They came with nothing and took the most menial of jobs since they were uneducated and unskilled for the most part. They endured withering discrimination here in this country, were humiliated and called derogatory names. They lived with signs like ‘no Irish need apply’. Sound like the kind of slurs directed at Hispanic Americans?

But they endured just as the Hispanics who are now begging for sanctuary will endure. They worked in fire trap factories just like Hispanics are willing to work at all the jobs native born Americas refuse to take – like crab pickers on the Eastern Shore of Maryland and crop pickers who work in conditions similar to what slaves on plantations endured in the pre-Civil War South.


There is no logical reason to think that the people seeking sanctuary in the early 21st century are different than the ancestors of most present-day native-born Americans of European descent. There is one difference of course. Is it religion? No, they’re Christians for the most part. Is it their lack of education? Obviously not. Is it their inability to speak the primary language of the majority of native-born Americans? Afraid not.

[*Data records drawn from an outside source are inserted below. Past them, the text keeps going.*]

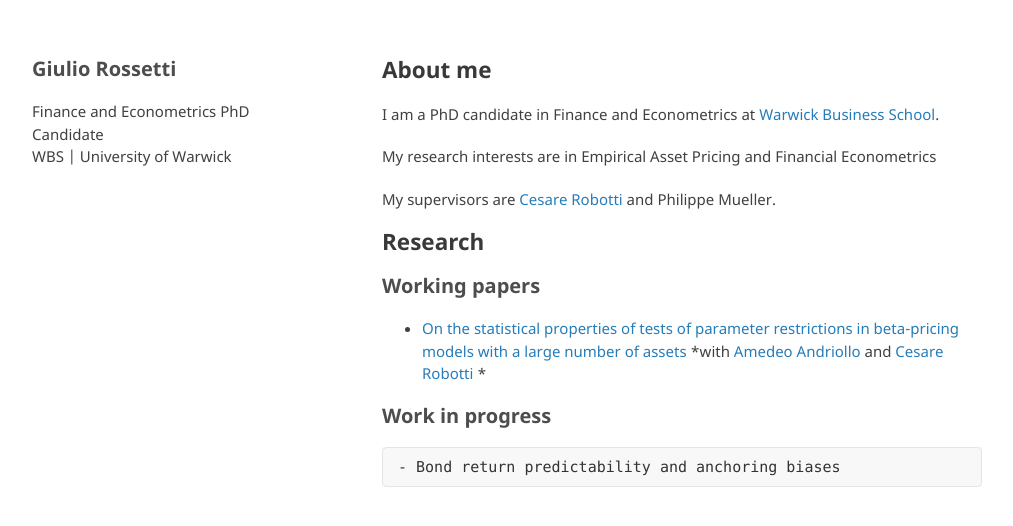
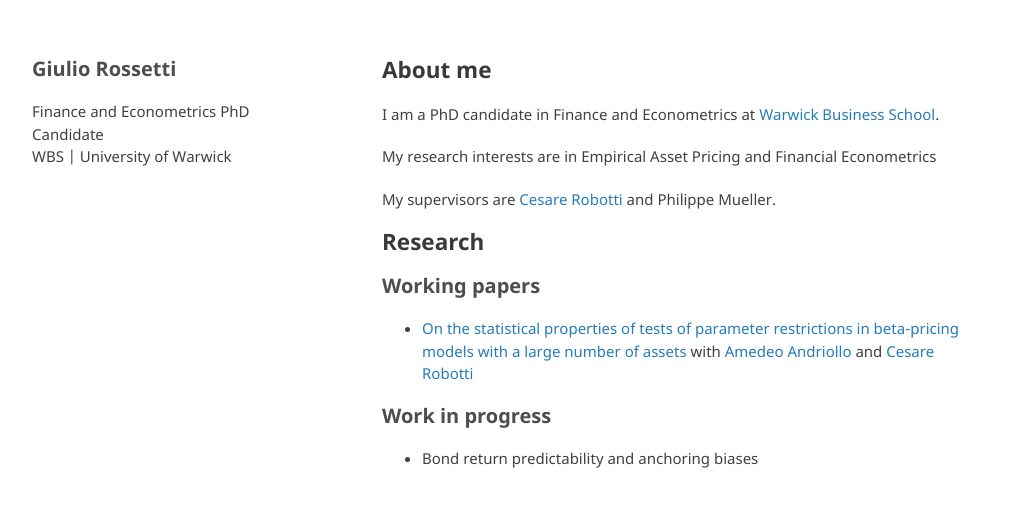
Before and after one commit to GiulioRossetti94/giuliorossetti94.github.io, a Jekyll site: the page built from index.md, in a window 1280 px wide. Shown: the top 526 px of the page, without its empty margins (133-1146 px from the left). Built offline with Jekyll 4.4.1, drawn with Linux system fonts in a browser that asks for light colours; the repository's description, which GitHub fills in, is left out; our own code applies the rules of GitHub Pages for plain Markdown files.

```diff
--- a/index.md
+++ b/index.md
@@ -13,7 +13,7 @@ My supervisors are [Cesare Robotti](https://cesarerobotti.com) and Philippe Muel
 ## Research
 
 # Working papers
-- [On the statistical properties of tests of parameter restrictions in beta-pricing models with a large number of assets](https://www.cesarerobotti.com/wp-content/uploads/2023/01/ARR.pdf) *with [Amedeo Andriollo](https://warwick.ac.uk/fac/soc/economics/staff/aandriollo/) and [Cesare Robotti](https://cesarerobotti.com) *
+- [On the statistical properties of tests of parameter restrictions in beta-pricing models with a large number of assets](https://www.cesarerobotti.com/wp-content/uploads/2023/01/ARR.pdf) with [Amedeo Andriollo](https://warwick.ac.uk/fac/soc/economics/staff/aandriollo/) and [Cesare Robotti](https://cesarerobotti.com)
 
 # Work in progress
-    - Bond return predictability and anchoring biases
+- Bond return predictability and anchoring biases
```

Those European immigrants didn’t speak English. They spoke German, Bohemian, Polish, Yiddish, Italian, Hungarian, Greek, Ukrainian and on and on and on. Did these immigrants ever learn to speak English? Not for the most part. Their children did. Their children were usually bi-lingual although most were more comfortable throughout their entire lives speaking the language their parents spoke at home and among themselves in their ghettos and tenements. Their grandchildren did speak English and probably had no clue as to what their immigrant grandparents were saying. That’s the way assimilation works; it’s a generational process.

To put this in perspective, in 1885 and still in 1910 the population of the United States was 15 percent immigrants. Today it is only 13 percent immigrant. Remember that 25,000,000 people immigrated between approximately 1880 and 1924. And even before that, more than one-half of the populations of both Ireland and Germany immigrated to the United States in the middle of the 19th century. And this country survived and flourished. Imagine! The Germans were fleeing political and religious persecution and extreme unemployment while the Irish were starving, uneducated and doomed to manual labor when they arrived.

It was the central, eastern and southern Europeans who made up the majority of the 25,000,000 immigrants during the late 19th and early 20th centuries – the Czechs, the Poles, the Hungarians, the Ukrainians, the Italians and the Greeks to name just some. These people were for the most part uneducated and unskilled. They had lived under feudal systems of government under the control of the Hapsburg Empire and the Russian Empire. They endured forced military conscription, religious persecution, cultural persecution and discrimination and extreme poverty. Sound familiar? Most of these people were farmers – uneducated and unskilled. These are the ancestors of today’s white America.

These are the people who performed the backbreaking and dangerous labor in steel mills and coal mines. They dug the tunnels, built the bridges, laid the railroad track. They are the forerunners of the Hispanic people who are willing to do the same kind of backbreaking work in 21st century American for the very same reasons as the ancestors of most of us were willing to do – to breathe free, to give their children a better life.

One difference of course. They’re not Canadians. They’re not WASP’s. They’re not even Jewish or Asian. They’re Hispanic. And that for some reason makes them a threat to some.

These people want the same things most of us and our ancestors wanted. Their historic culture is different but so are all of the cultures from Europe that have been absorbed into the fabric of what it means to be an American in the 21st century.

Think long and think hard. This country is the greatest country on earth and it has remained the greatest country on earth because it is not built around a common ethnicity. It is built on a common idea – and it is only because we have welcomed such diverse ethnicities and cultures into this complex fabric that we have NOT grown old and jaded — tired and insular like so much of Europe and the rest of the world. Americans through the centuries have accepted change and because of that we have survived and thrived to an extent never before seen in the history of the world.


Carol N. Shaw, Fork